## DIRECTIONS FOR THIS TASK
Exact copies of all records below are needed.

## Dataset records

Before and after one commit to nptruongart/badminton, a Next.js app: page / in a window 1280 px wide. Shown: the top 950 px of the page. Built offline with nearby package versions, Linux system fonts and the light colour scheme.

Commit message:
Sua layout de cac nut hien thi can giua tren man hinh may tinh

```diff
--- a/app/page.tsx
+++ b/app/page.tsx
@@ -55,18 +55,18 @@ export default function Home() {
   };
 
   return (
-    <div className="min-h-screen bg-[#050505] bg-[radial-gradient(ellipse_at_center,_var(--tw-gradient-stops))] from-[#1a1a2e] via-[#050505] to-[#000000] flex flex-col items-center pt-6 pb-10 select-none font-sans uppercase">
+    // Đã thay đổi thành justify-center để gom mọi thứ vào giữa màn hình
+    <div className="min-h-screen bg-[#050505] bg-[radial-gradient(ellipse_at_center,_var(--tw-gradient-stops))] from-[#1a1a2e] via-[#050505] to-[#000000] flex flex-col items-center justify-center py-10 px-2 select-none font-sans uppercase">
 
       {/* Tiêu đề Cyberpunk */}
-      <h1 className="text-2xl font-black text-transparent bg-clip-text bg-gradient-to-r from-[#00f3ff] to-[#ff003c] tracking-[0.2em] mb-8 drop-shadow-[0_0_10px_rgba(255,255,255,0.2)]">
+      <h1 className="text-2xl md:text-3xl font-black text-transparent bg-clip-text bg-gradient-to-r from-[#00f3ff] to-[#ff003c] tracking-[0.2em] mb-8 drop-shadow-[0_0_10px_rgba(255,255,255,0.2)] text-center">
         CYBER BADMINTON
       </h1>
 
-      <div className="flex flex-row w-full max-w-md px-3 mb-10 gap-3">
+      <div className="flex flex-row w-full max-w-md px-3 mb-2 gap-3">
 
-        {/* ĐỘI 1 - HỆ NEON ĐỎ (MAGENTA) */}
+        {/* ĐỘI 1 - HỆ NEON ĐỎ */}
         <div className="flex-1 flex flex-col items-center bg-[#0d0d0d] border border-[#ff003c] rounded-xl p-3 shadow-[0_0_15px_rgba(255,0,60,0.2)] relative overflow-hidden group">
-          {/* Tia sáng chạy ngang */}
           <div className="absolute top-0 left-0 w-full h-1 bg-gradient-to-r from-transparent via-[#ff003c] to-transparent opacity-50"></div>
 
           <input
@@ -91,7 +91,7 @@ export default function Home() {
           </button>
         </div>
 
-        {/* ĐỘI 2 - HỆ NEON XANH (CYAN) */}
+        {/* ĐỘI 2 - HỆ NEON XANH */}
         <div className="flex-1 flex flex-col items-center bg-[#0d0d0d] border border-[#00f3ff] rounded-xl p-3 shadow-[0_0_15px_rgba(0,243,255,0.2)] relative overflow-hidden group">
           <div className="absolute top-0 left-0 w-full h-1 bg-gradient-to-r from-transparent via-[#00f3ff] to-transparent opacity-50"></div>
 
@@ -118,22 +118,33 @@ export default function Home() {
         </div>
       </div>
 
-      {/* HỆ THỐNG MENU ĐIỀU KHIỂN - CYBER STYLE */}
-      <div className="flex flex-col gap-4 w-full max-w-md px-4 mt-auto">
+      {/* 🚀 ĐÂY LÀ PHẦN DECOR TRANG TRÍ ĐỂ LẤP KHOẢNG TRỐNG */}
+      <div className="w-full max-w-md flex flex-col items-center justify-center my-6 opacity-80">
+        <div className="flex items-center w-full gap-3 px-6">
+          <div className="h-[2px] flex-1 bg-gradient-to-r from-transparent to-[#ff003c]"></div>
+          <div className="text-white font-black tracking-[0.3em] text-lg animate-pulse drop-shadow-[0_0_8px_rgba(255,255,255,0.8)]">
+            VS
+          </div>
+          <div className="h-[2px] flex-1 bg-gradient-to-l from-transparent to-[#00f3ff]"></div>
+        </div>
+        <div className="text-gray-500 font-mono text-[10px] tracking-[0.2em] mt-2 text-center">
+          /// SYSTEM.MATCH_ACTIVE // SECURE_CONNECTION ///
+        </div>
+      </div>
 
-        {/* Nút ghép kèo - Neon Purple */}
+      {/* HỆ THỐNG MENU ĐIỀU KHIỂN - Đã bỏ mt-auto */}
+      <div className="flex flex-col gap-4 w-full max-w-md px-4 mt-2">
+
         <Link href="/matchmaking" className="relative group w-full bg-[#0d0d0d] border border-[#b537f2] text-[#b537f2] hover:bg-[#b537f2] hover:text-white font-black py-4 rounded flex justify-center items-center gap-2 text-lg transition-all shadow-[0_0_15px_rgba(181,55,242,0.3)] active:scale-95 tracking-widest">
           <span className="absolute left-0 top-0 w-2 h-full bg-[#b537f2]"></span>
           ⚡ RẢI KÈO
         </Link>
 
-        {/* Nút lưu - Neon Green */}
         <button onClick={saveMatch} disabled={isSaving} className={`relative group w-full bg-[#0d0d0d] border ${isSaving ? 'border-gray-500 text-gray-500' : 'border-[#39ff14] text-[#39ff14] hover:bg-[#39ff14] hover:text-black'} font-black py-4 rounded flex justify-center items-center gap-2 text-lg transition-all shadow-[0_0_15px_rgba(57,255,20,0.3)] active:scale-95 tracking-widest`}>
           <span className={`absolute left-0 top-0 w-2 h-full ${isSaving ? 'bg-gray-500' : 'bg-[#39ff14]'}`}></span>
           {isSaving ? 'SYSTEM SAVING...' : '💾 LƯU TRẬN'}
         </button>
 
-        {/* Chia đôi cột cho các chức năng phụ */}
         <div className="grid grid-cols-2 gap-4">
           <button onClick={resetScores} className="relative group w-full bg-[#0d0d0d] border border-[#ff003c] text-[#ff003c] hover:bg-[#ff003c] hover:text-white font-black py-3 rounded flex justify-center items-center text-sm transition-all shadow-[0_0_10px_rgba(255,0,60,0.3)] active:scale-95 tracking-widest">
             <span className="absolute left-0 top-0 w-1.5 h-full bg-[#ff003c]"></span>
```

## WRITTEN ANSWER
Before and after one commit to nptruongart/badminton, a Next.js app: page / in a window 1280 px wide. Shown: the top 950 px of the page. Built offline with nearby package versions, Linux system fonts and the light colour scheme.

Commit message:
Sua layout de cac nut hien thi can giua tren man hinh may tinh

```diff
--- a/app/page.tsx
+++ b/app/page.tsx
@@ -55,18 +55,18 @@ export default function Home() {
   };
 
   return (
-    <div className="min-h-screen bg-[#050505] bg-[radial-gradient(ellipse_at_center,_var(--tw-gradient-stops))] from-[#1a1a2e] via-[#050505] to-[#000000] flex flex-col items-center pt-6 pb-10 select-none font-sans uppercase">
+    // Đã thay đổi thành justify-center để gom mọi thứ vào giữa màn hình
+    <div className="min-h-screen bg-[#050505] bg-[radial-gradient(ellipse_at_center,_var(--tw-gradient-stops))] from-[#1a1a2e] via-[#050505] to-[#000000] flex flex-col items-center justify-center py-10 px-2 select-none font-sans uppercase">
 
       {/* Tiêu đề Cyberpunk */}
-      <h1 className="text-2xl font-black text-transparent bg-clip-text bg-gradient-to-r from-[#00f3ff] to-[#ff003c] tracking-[0.2em] mb-8 drop-shadow-[0_0_10px_rgba(255,255,255,0.2)]">
+      <h1 className="text-2xl md:text-3xl font-black text-transparent bg-clip-text bg-gradient-to-r from-[#00f3ff] to-[#ff003c] tracking-[0.2em] mb-8 drop-shadow-[0_0_10px_rgba(255,255,255,0.2)] text-center">
         CYBER BADMINTON
       </h1>
 
-      <div className="flex flex-row w-full max-w-md px-3 mb-10 gap-3">
+      <div className="flex flex-row w-full max-w-md px-3 mb-2 gap-3">
 
-        {/* ĐỘI 1 - HỆ NEON ĐỎ (MAGENTA) */}
+        {/* ĐỘI 1 - HỆ NEON ĐỎ */}
         <div className="flex-1 flex flex-col items-center bg-[#0d0d0d] border border-[#ff003c] rounded-xl p-3 shadow-[0_0_15px_rgba(255,0,60,0.2)] relative overflow-hidden group">
-          {/* Tia sáng chạy ngang */}
           <div className="absolute top-0 left-0 w-full h-1 bg-gradient-to-r from-transparent via-[#ff003c] to-transparent opacity-50"></div>
 
           <input
@@ -91,7 +91,7 @@ export default function Home() {
           </button>
         </div>
 
-        {/* ĐỘI 2 - HỆ NEON XANH (CYAN) */}
+        {/* ĐỘI 2 - HỆ NEON XANH */}
         <div className="flex-1 flex flex-col items-center bg-[#0d0d0d] border border-[#00f3ff] rounded-xl p-3 shadow-[0_0_15px_rgba(0,243,255,0.2)] relative overflow-hidden group">
           <div className="absolute top-0 left-0 w-full h-1 bg-gradient-to-r from-transparent via-[#00f3ff] to-transparent opacity-50"></div>
 
@@ -118,22 +118,33 @@ export default function Home() {
         </div>
       </div>
 
-      {/* HỆ THỐNG MENU ĐIỀU KHIỂN - CYBER STYLE */}
-      <div className="flex flex-col gap-4 w-full max-w-md px-4 mt-auto">
+      {/* 🚀 ĐÂY LÀ PHẦN DECOR TRANG TRÍ ĐỂ LẤP KHOẢNG TRỐNG */}
+      <div className="w-full max-w-md flex flex-col items-center justify-center my-6 opacity-80">
+        <div className="flex items-center w-full gap-3 px-6">
+          <div className="h-[2px] flex-1 bg-gradient-to-r from-transparent to-[#ff003c]"></div>
+          <div className="text-white font-black tracking-[0.3em] text-lg animate-pulse drop-shadow-[0_0_8px_rgba(255,255,255,0.8)]">
+            VS
+          </div>
+          <div className="h-[2px] flex-1 bg-gradient-to-l from-transparent to-[#00f3ff]"></div>
+        </div>
+        <div className="text-gray-500 font-mono text-[10px] tracking-[0.2em] mt-2 text-center">
+          /// SYSTEM.MATCH_ACTIVE // SECURE_CONNECTION ///
+        </div>
+      </div>
 
-        {/* Nút ghép kèo - Neon Purple */}
+      {/* HỆ THỐNG MENU ĐIỀU KHIỂN - Đã bỏ mt-auto */}
+      <div className="flex flex-col gap-4 w-full max-w-md px-4 mt-2">
+
         <Link href="/matchmaking" className="relative group w-full bg-[#0d0d0d] border border-[#b537f2] text-[#b537f2] hover:bg-[#b537f2] hover:text-white font-black py-4 rounded flex justify-center items-center gap-2 text-lg transition-all shadow-[0_0_15px_rgba(181,55,242,0.3)] active:scale-95 tracking-widest">
           <span className="absolute left-0 top-0 w-2 h-full bg-[#b537f2]"></span>
           ⚡ RẢI KÈO
         </Link>
 
-        {/* Nút lưu - Neon Green */}
         <button onClick={saveMatch} disabled={isSaving} className={`relative group w-full bg-[#0d0d0d] border ${isSaving ? 'border-gray-500 text-gray-500' : 'border-[#39ff14] text-[#39ff14] hover:bg-[#39ff14] hover:text-black'} font-black py-4 rounded flex justify-center items-center gap-2 text-lg transition-all shadow-[0_0_15px_rgba(57,255,20,0.3)] active:scale-95 tracking-widest`}>
           <span className={`absolute left-0 top-0 w-2 h-full ${isSaving ? 'bg-gray-500' : 'bg-[#39ff14]'}`}></span>
           {isSaving ? 'SYSTEM SAVING...' : '💾 LƯU TRẬN'}
         </button>
 
-        {/* Chia đôi cột cho các chức năng phụ */}
         <div className="grid grid-cols-2 gap-4">
           <button onClick={resetScores} className="relative group w-full bg-[#0d0d0d] border border-[#ff003c] text-[#ff003c] hover:bg-[#ff003c] hover:text-white font-black py-3 rounded flex justify-center items-center text-sm transition-all shadow-[0_0_10px_rgba(255,0,60,0.3)] active:scale-95 tracking-widest">
             <span className="absolute left-0 top-0 w-1.5 h-full bg-[#ff003c]"></span>
```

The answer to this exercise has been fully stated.